Records to use section start
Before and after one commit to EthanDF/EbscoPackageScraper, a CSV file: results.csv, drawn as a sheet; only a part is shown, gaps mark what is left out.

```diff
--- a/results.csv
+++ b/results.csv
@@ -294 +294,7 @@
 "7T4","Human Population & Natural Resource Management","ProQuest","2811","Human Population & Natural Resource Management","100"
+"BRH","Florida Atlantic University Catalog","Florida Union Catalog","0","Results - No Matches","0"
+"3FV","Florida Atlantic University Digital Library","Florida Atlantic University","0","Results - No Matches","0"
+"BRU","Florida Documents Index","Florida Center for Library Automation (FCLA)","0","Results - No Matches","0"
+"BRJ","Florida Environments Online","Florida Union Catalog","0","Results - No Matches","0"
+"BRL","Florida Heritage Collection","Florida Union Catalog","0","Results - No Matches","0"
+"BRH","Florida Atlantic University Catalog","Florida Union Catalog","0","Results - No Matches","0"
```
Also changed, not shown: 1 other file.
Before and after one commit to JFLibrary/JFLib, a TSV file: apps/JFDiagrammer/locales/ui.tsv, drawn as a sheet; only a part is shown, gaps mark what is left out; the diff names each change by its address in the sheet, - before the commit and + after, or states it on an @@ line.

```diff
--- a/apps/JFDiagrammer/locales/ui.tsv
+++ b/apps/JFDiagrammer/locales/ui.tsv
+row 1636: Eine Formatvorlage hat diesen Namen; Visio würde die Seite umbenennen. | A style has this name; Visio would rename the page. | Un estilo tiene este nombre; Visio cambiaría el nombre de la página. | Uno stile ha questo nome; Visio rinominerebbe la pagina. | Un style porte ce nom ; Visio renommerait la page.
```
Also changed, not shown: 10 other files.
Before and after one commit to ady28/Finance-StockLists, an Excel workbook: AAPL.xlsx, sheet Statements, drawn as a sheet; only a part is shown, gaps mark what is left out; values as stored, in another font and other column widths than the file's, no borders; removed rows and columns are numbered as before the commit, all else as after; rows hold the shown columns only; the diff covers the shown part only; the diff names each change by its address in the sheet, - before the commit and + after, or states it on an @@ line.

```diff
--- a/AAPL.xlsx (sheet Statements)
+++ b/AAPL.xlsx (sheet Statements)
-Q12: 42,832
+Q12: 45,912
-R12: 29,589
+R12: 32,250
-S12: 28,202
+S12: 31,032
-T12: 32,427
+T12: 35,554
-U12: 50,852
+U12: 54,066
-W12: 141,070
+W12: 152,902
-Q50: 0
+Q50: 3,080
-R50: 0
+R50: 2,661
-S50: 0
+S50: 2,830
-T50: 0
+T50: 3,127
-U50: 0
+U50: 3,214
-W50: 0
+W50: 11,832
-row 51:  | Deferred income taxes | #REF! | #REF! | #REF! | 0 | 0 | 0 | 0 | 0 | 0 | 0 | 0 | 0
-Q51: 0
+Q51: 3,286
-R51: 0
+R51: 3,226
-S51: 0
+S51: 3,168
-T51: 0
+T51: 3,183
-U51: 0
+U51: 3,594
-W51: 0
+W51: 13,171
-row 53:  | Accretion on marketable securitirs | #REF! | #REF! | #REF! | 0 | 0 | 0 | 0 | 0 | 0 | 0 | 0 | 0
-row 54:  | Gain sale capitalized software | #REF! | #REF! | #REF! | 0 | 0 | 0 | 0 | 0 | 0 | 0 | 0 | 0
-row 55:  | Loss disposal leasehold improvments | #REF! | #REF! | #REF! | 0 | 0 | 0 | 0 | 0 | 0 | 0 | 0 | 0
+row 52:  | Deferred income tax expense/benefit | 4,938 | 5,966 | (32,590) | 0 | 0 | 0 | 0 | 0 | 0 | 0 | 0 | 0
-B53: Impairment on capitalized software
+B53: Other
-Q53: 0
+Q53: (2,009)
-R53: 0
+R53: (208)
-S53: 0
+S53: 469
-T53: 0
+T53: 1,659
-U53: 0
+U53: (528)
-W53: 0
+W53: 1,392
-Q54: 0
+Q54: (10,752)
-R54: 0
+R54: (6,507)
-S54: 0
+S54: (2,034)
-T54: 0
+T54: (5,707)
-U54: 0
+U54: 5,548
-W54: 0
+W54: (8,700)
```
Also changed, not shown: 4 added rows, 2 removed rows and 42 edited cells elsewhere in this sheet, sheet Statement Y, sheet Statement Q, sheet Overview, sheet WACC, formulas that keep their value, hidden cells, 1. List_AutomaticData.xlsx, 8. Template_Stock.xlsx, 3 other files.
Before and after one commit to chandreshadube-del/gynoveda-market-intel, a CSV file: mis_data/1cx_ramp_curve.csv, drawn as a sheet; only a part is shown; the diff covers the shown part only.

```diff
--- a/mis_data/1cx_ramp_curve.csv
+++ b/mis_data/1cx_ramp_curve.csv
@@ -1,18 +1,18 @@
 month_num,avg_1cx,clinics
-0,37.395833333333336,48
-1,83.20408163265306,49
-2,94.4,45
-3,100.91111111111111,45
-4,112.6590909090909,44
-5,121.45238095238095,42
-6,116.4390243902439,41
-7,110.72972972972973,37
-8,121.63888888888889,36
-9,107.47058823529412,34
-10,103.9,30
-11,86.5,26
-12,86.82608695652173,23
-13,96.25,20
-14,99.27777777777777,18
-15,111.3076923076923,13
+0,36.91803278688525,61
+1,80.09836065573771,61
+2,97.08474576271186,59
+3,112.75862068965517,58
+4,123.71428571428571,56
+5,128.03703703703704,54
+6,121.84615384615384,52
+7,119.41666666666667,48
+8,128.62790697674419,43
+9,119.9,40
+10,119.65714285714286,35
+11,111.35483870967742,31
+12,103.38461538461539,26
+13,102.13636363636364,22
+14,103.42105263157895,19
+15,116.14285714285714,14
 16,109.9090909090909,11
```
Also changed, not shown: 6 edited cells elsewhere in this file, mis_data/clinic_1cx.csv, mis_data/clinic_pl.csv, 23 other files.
Records to use section end
Exercise instructions: State the number of lines in the data that contain the word "Matches", offering no other text.

Reply to the task: 6